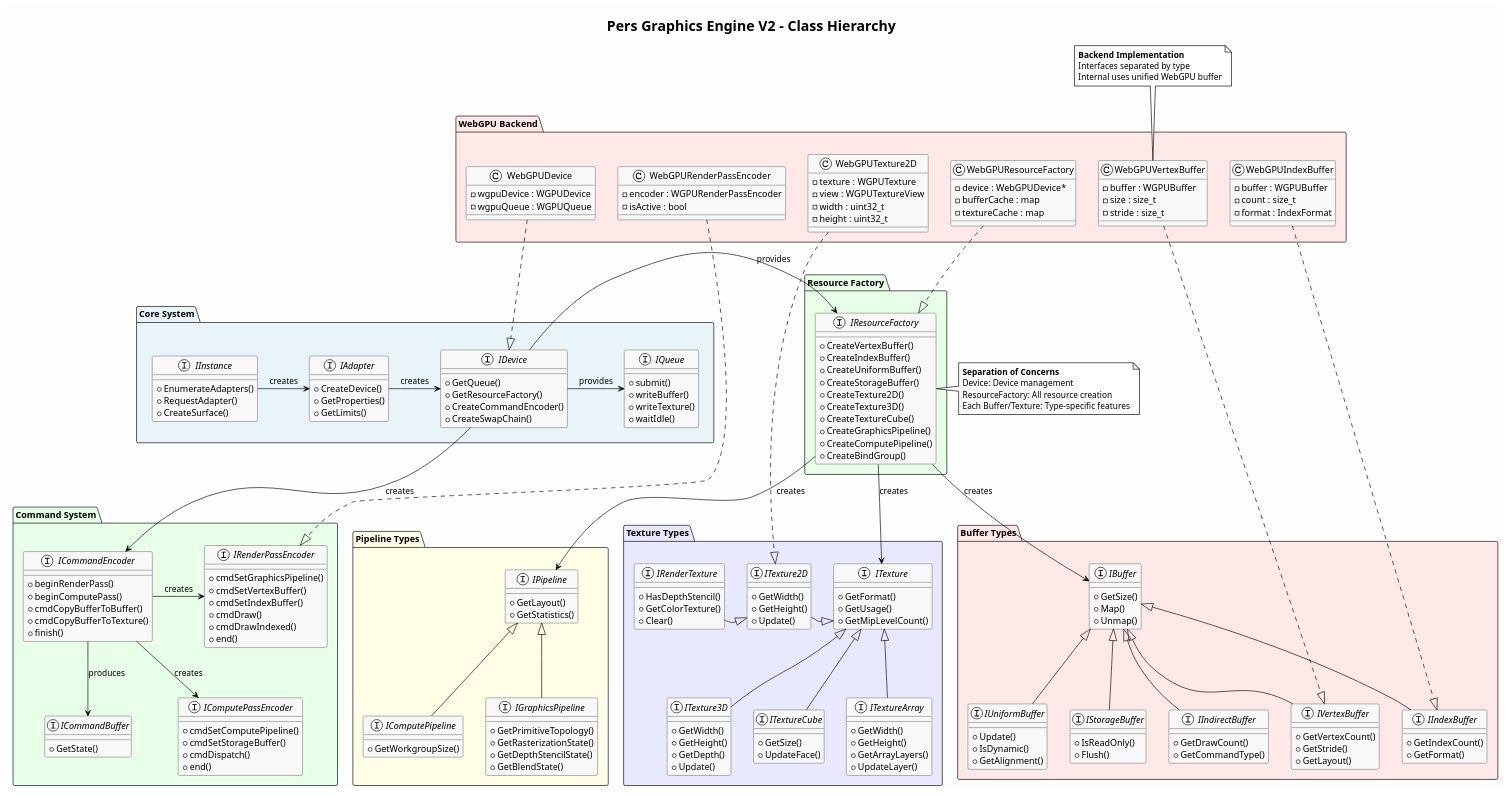
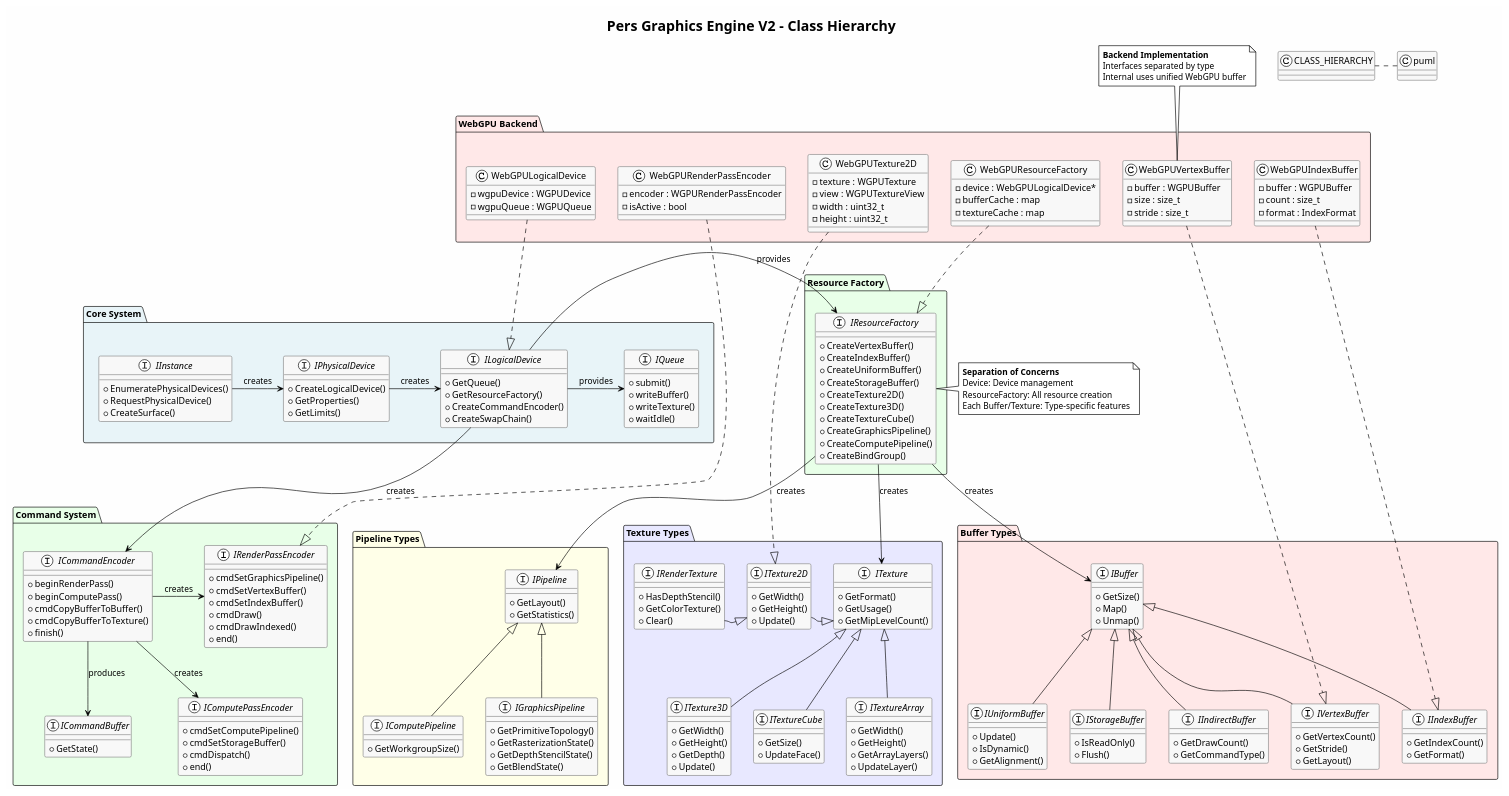
The diagram in docs/renderer-core-design-v2/CLASS_HIERARCHY.puml (cru31/pers), drawn with PlantUML before and after one commit. The commit also changed 36 other files, not shown here.

```diff
--- a/docs/renderer-core-design-v2/CLASS_HIERARCHY.puml
+++ b/docs/renderer-core-design-v2/CLASS_HIERARCHY.puml
@@ -9,18 +9,18 @@
 package "Core System" #E8F4F8 {
     together {
         interface IInstance {
-            + EnumerateAdapters()
-            + RequestAdapter()
+            + EnumeratePhysicalDevices()
+            + RequestPhysicalDevice()
             + CreateSurface()
         }
 
-        interface IAdapter {
-            + CreateDevice()
+        interface IPhysicalDevice {
+            + CreateLogicalDevice()
             + GetProperties()
             + GetLimits()
         }
 
-        interface IDevice {
+        interface ILogicalDevice {
             + GetQueue()
             + GetResourceFactory()
             + CreateCommandEncoder()
@@ -35,9 +35,9 @@
         }
     }
     
-    IInstance --> IAdapter : creates
-    IAdapter --> IDevice : creates
-    IDevice --> IQueue : provides
+    IInstance --> IPhysicalDevice : creates
+    IPhysicalDevice --> ILogicalDevice : creates
+    ILogicalDevice --> IQueue : provides
 }
 
 ' Resource Factory
@@ -55,7 +55,7 @@
         + CreateBindGroup()
     }
     
-     IDevice --> IResourceFactory : provides
+     ILogicalDevice --> IResourceFactory : provides
 }
 
 ' Buffer Hierarchy
@@ -205,13 +205,13 @@
 
 ' WebGPU Implementation
 package "WebGPU Backend" #FFE8E8 {
-    class WebGPUDevice {
+    class WebGPULogicalDevice {
         - wgpuDevice : WGPUDevice
         - wgpuQueue : WGPUQueue
     }
 
     class WebGPUResourceFactory {
-        - device : WebGPUDevice*
+        - device : WebGPULogicalDevice*
         - bufferCache : map
         - textureCache : map
     }
@@ -240,7 +240,7 @@
         - isActive : bool
     }
 
-    WebGPUDevice ..|> IDevice
+    WebGPULogicalDevice ..|> ILogicalDevice
     WebGPUResourceFactory ..|> IResourceFactory
     WebGPUVertexBuffer ..|> IVertexBuffer
     WebGPUIndexBuffer ..|> IIndexBuffer
@@ -253,15 +253,15 @@
 IResourceFactory --> ITexture : creates
 IResourceFactory --> IPipeline : creates
 
-IDevice --> ICommandEncoder : creates
+ILogicalDevice --> ICommandEncoder : creates
 
-IInstance -[hidden]right->IAdapter
-IAdapter -[hidden]right->IDevice
-IDevice -[hidden]right->IQueue
+IInstance -[hidden]right->IPhysicalDevice
+IPhysicalDevice -[hidden]right->ILogicalDevice
+ILogicalDevice -[hidden]right->IQueue
 
 ITexture -[hidden]right->ITexture2D
 ITexture2D -[hidden]left->IRenderTexture
-IDevice-[hidden]right->IResourceFactory
+ILogicalDevice-[hidden]right->IResourceFactory
 
 
 ICommandEncoder -[hidden]right->IRenderPassEncoder
@@ -279,5 +279,5 @@
     Interfaces separated by type
     Internal uses unified WebGPU buffer
 end note
-
+CLASS_HIERARCHY.puml
 @enduml
```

★ ★ ★ ★

Requirement: Keep every word of the records above exactly, and return them with no pictures.

Expected answer:
The diagram in docs/renderer-core-design-v2/CLASS_HIERARCHY.puml (cru31/pers), drawn with PlantUML before and after one commit. The commit also changed 36 other files, not shown here.

```diff
--- a/docs/renderer-core-design-v2/CLASS_HIERARCHY.puml
+++ b/docs/renderer-core-design-v2/CLASS_HIERARCHY.puml
@@ -9,18 +9,18 @@
 package "Core System" #E8F4F8 {
     together {
         interface IInstance {
-            + EnumerateAdapters()
-            + RequestAdapter()
+            + EnumeratePhysicalDevices()
+            + RequestPhysicalDevice()
             + CreateSurface()
         }
 
-        interface IAdapter {
-            + CreateDevice()
+        interface IPhysicalDevice {
+            + CreateLogicalDevice()
             + GetProperties()
             + GetLimits()
         }
 
-        interface IDevice {
+        interface ILogicalDevice {
             + GetQueue()
             + GetResourceFactory()
             + CreateCommandEncoder()
@@ -35,9 +35,9 @@
         }
     }
     
-    IInstance --> IAdapter : creates
-    IAdapter --> IDevice : creates
-    IDevice --> IQueue : provides
+    IInstance --> IPhysicalDevice : creates
+    IPhysicalDevice --> ILogicalDevice : creates
+    ILogicalDevice --> IQueue : provides
 }
 
 ' Resource Factory
@@ -55,7 +55,7 @@
         + CreateBindGroup()
     }
     
-     IDevice --> IResourceFactory : provides
+     ILogicalDevice --> IResourceFactory : provides
 }
 
 ' Buffer Hierarchy
@@ -205,13 +205,13 @@
 
 ' WebGPU Implementation
 package "WebGPU Backend" #FFE8E8 {
-    class WebGPUDevice {
+    class WebGPULogicalDevice {
         - wgpuDevice : WGPUDevice
         - wgpuQueue : WGPUQueue
     }
 
     class WebGPUResourceFactory {
-        - device : WebGPUDevice*
+        - device : WebGPULogicalDevice*
         - bufferCache : map
         - textureCache : map
     }
@@ -240,7 +240,7 @@
         - isActive : bool
     }
 
-    WebGPUDevice ..|> IDevice
+    WebGPULogicalDevice ..|> ILogicalDevice
     WebGPUResourceFactory ..|> IResourceFactory
     WebGPUVertexBuffer ..|> IVertexBuffer
     WebGPUIndexBuffer ..|> IIndexBuffer
@@ -253,15 +253,15 @@
 IResourceFactory --> ITexture : creates
 IResourceFactory --> IPipeline : creates
 
-IDevice --> ICommandEncoder : creates
+ILogicalDevice --> ICommandEncoder : creates
 
-IInstance -[hidden]right->IAdapter
-IAdapter -[hidden]right->IDevice
-IDevice -[hidden]right->IQueue
+IInstance -[hidden]right->IPhysicalDevice
+IPhysicalDevice -[hidden]right->ILogicalDevice
+ILogicalDevice -[hidden]right->IQueue
 
 ITexture -[hidden]right->ITexture2D
 ITexture2D -[hidden]left->IRenderTexture
-IDevice-[hidden]right->IResourceFactory
+ILogicalDevice-[hidden]right->IResourceFactory
 
 
 ICommandEncoder -[hidden]right->IRenderPassEncoder
@@ -279,5 +279,5 @@
     Interfaces separated by type
     Internal uses unified WebGPU buffer
 end note
-
+CLASS_HIERARCHY.puml
 @enduml
```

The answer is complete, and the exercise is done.